Reviewed by Xan Brooks
Our synopses give away the plot in full, including surprise twists.
Omaha, Nebraska, the present. Insurance-company actuary Warren Schmidt (Jack Nicholson) struggles to cope with life after his retirement. To alleviate the boredom he sponsors an impoverished African infant Ngudu by letter and prepares for his daughter Jeannie's (Hope Davis) wedding to waterbed salesman Randall (Dermot Mulroney). Warren's wife Helen (June Squibb) dies suddenly. After the funeral he discovers a stash of love letters that reveal his wife once had a brief affair with his best friend Ray (Len Cariou).
Warren abandons his home and takes off in his luxury motor-home on a roundabout two-week trip to attend Jeannie's wedding in Denver in hopes that Jeannie might look after him. Along the route he writes letters to Ngudu explaining his feelings of worthlessness, his resistance to Jeannie's marriage and his regret that he wasn't a better husband to Helen. Arriving in Denver, Warren becomes a guest at the home of Randall's hippie mother Roberta (Kathy Bates). In vain, he begs Jeannie not to marry Randall. More successfully, he resists Roberta's attempts at seduction. At the wedding Warren leads his daughter up the aisle and later gives a gracious speech in which he thanks Randall for supporting Jeannie through the trauma of her mother's death. He drives home still beset by the sense that his life has been without purpose. Back in Omaha, Warren opens a letter containing a drawing from Ngudu.
In the opening scene of director and co-writer Alexander Payne's black comedy About Schmidt, Jack Nicholson's middle-ranking Midwestern office drone sits at his desk watching the clock tick down to his official retirement. There is a turtle-like quality to the trap-mouthed set of his jaw and a heartbreaking care in the way his hair is arranged across his bald forehead. As an insurance-company actuary, Warren Schmidt can calculate the exact age at which a client is expected to die. After surveying his own data, he estimates he has nine years left to live.
During his white-hot creative peak in the 1970s, Nicholson (in the likes of Five Easy Pieces, The Last Detail, Chinatown and One Flew over the Cuckoo's Nest) forged a screen image as the ultimate untamed American maverick. In old age he is increasingly exploring a different - though not entirely unrelated - western archetype. His sad-sack actuary in About Schmidt stands as a kind of spiritual cousin of the anguished ex-cop he played in 2001's The Pledge (and a distant descendent of Arthur Miller's salesman). Both are retired Americans who realise, too late, that they have built their lives on false ideals, and who become consumed by feelings of rage and impotence once the props of their career are tugged away. And yet where The Pledge's Jerry Black embarks on a personal quest that leads first to isolation and then to madness, Warren Schmidt is ultimately too domesticated for such a rush to destruction.

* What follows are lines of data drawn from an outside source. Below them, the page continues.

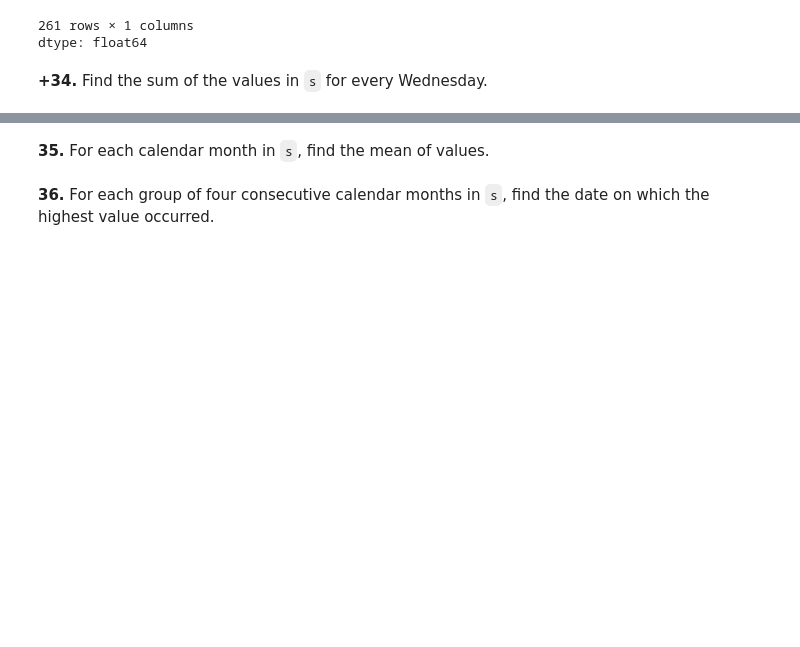
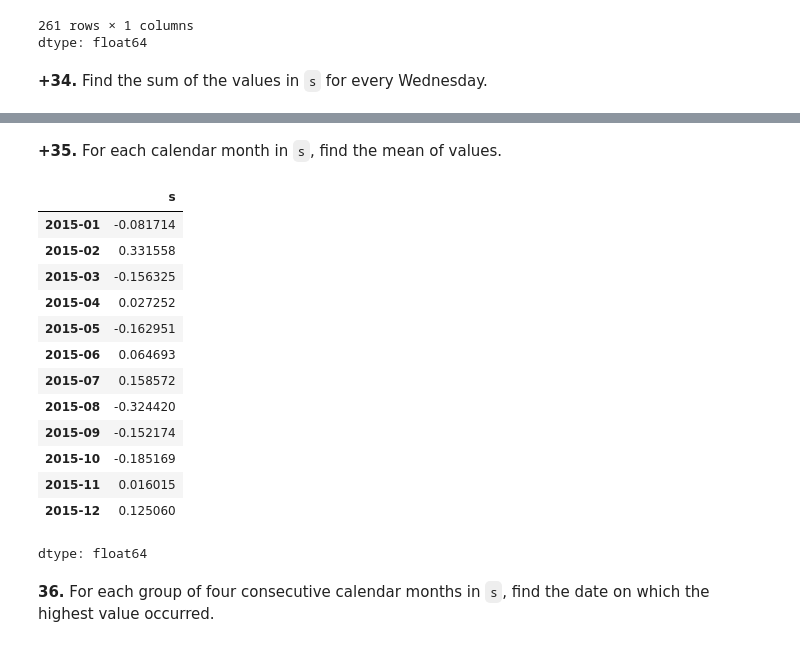
Before and after one commit to bogdan-kovalchuk/100-pandas-puzzles, a Jupyter notebook: 100-pandas-puzzles.ipynb, the cells around one changed output, grey strips where cells are left out. Cells and saved outputs as stored; diff of their text form; code cells hidden in the pictures; blank space fills up the shorter version.

```diff
--- a/100-pandas-puzzles.ipynb
+++ b/100-pandas-puzzles.ipynb
@@ -629,5 +629,23 @@ np.float64(7.576389432634056)
 # %% [markdown]
-**35.** For each calendar month in `s`, find the mean of values.
+**+35.** For each calendar month in `s`, find the mean of values.
+# %%
+s.groupby(s.index.to_period("M")).mean()
+# s.resample('M').mean()
+# %% [output]
+|  | s |
+| 2015-01 | -0.081714 |
+| 2015-02 | 0.331558 |
+| 2015-03 | -0.156325 |
+| 2015-04 | 0.027252 |
+| 2015-05 | -0.162951 |
+| 2015-06 | 0.064693 |
+| 2015-07 | 0.158572 |
+| 2015-08 | -0.324420 |
+| 2015-09 | -0.152174 |
+| 2015-10 | -0.185169 |
+| 2015-11 | 0.016015 |
+| 2015-12 | 0.125060 |
+dtype: float64
 # %% [markdown]
 **36.** For each group of four consecutive calendar months in `s`, find the date on which the highest value occurred.
 # %% [markdown]
```
Also changed, not shown: parts of 5 cells of this notebook.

His anger manifests itself as a few peevish kicks at the world around him, and his great escape takes the form of a meandering round-trip that leaves him feeling exhausted and unchanged. Even his final breakdown - sobbing over a crayon drawing sent by an African orphan - feels as much a retreat into pre-packaged sentimentality as it does a genuine catharsis. His is a horribly real, tragically humdrum journey.
It's hard to fault Nicholson's work. His acting is at once edgy and restrained, holding his natural exuberance on a tight leash, festering with dormant energies and allowing the camera to fetishise his hairy ears, doughy jowls and veiny ankles. What's more debatable is whether this performance melds properly with the picture as a whole. Throughout About Schmidt one has the sense that Payne is struggling to process the raw matter his star is providing, and that Nicholson's performance is leading the film as opposed to being led by it. Harried by an over-jaunty score, Payne's film veers from poignant, textured drama through acid social satire to over-broad, near-slapstick comedy. The secondary players are an underdrawn mixed bag (Hope Davis' chill, petty daughter; Dermot Mulroney's buffoonish suitor) who seem more projections of Schmidt's misery than entities in their own right. Only Kathy Bates' uptight hippie mom (outwardly cuddly, inwardly hard as nails) hits the right note - a robust, colourful foil to Schmidt's passive aggression.
For his last film Election (1999) Payne rustled up a brilliantly black, sure-footed comedy of corn-fed ambition in the American heartland. But for all its richness and insight, About Schmidt - bigger in scale, more far-reaching in intent - is the less successful movie. Ultimately this is a frustrating patchwork: an uneasy marriage of Louis Begley's source novel (About Schmidt) and an old Payne screenplay; a restless tale of one man's restlessness; an unformed narrative that winds up at the mercy of a mighty central performance.
- Alexander Payne
- Harry Gittes
- Michael Besman
- Alexander Payne
- Jim Taylor
- Based on the novel by
- Louis Begley
- Director of Photography
- James Glennon
- Kevin Tent
- Production Designer
- Jane Ann Stewart
- Rolfe Kent